‘At the rate we’re observing this decline,’ said NASA scientist Joey Comiso, ‘it’s very likely that the Arctic’s summer sea ice will completely disappear within this century.’
Images by NASA Scientific Visualization Studio. Information sources: 2012: NASA Earth Observatory, 2013: NASA Earth Observatory, 2016: NASA Global Climate Change.
‘These images show the progression of both fire and flooding in the Okavango Delta of northern Botswana, one of the world’s largest inland deltas,’ said NASA.
The Okavango floods annually and the water from seasonal rainfall travels nearly 20,000 square kilometres of wetlands.
The flooding encourages the growth of vegetation, which NASA says people often set on fire before the next flooding event.
‘In these images, composed from a combination of visible and shortwave infrared light, burn scars appear dark brown, fire at the tip of the lower scar is bright orange, vegetation is bright green, bare ground is light brown and water is dark blue.’
Images taken by the Moderate Resolution Imaging Spectroradiometer (MODIS) instrument on NASA’s Terra satellite. Source: NASA Earth Observatory
South Patagonian glacier beats a hasty retreat
‘The South Patagonian Ice Field spans about 5,000 square miles (13,000 square kilometers) across Chile and Argentina, the Southern Hemisphere’s largest contiguous ice field outside of Antarctica,’ said NASA.
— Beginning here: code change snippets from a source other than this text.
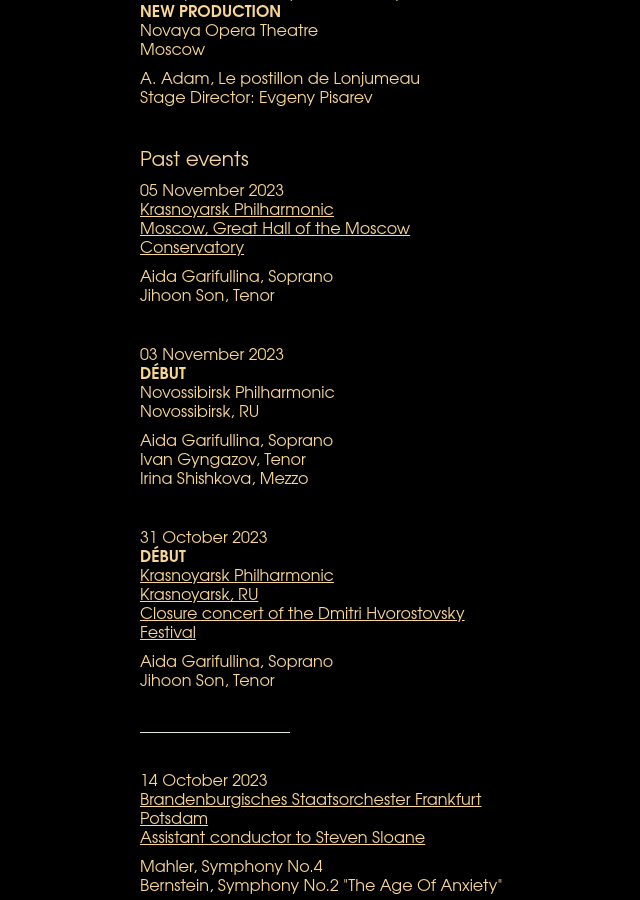
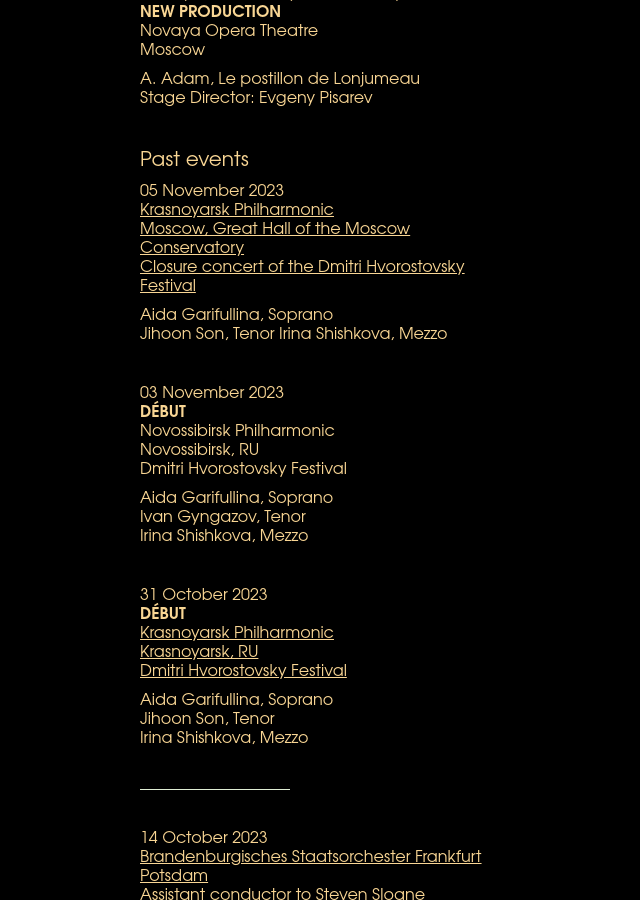
Before and after one commit to martincadoux/clementnonciaux.com, a Jekyll site: the page built from _pages/calendar.html, in a window 1280 px wide and 900 px high, scrolled down 1743 px. Shown: the whole window, without its empty margins (0-640 px from the left). Built offline with Jekyll 4.4.1, drawn with Linux system fonts in a browser that asks for light colours.

Commit message:
Update events.yml

```diff
--- a/_data/events.yml
+++ b/_data/events.yml
@@ -80,16 +80,20 @@
 - date: [2023-11-05]
   location: |-
     [Krasnoyarsk Philharmonic
-    Moscow, Great Hall of the Moscow Conservatory](https://meloman.ru/concert/bzk-2023-11-05/)
+    Moscow, Great Hall of the Moscow Conservatory
+    Closure concert of the Dmitri Hvorostovsky Festival](https://meloman.ru/concert/bzk-2023-11-05/)
   soloist: |-
     Aida Garifullina, Soprano
     Jihoon Son, Tenor
+    Irina Shishkova, Mezzo
 
 - date: [2023-11-03]
   location: |-
     **DÉBUT**
     Novossibirsk Philharmonic
     Novossibirsk, RU
+    Dmitri Hvorostovsky Festival
+
   soloist: |-
     Aida Garifullina, Soprano
     Ivan Gyngazov, Tenor
@@ -100,10 +104,11 @@
     **DÉBUT**
     [Krasnoyarsk Philharmonic
     Krasnoyarsk, RU
-    Closure concert of the Dmitri Hvorostovsky Festival](https://krasfil.ru/events/2862-Festival-iskusstv-KHvorostovskii-Aida-Garifullina-Son-CHi-KHun-Dirizher-Kleman-~?idEvent=16511)
+    Dmitri Hvorostovsky Festival](https://krasfil.ru/events/2862-Festival-iskusstv-KHvorostovskii-Aida-Garifullina-Son-CHi-KHun-Dirizher-Kleman-~?idEvent=16511)
   soloist: |-
     Aida Garifullina, Soprano
     Jihoon Son, Tenor
+    Irina Shishkova, Mezzo
 
 - date: [2023-10-14]
   location: |-
```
‘Most of its glaciers have been decaying, with several undergoing catastrophic retreat. The glacier shown here, designated “HPS-12,” has shrunk from 16 miles (26 kilometers) long in 1985 to 8 miles (13 kilometers) in 2017, detaching from three other glaciers in the process.’
Images taken by the Thematic Mapper on Landsat 5 and the Operational Land Imager on Landsat 8. Source: NASA Earth Observatory.
To view the full series of remarkable images in an interactive gallery that allows viewers to toggle between the images and compare the differences more comprehensively, visit Images of Change.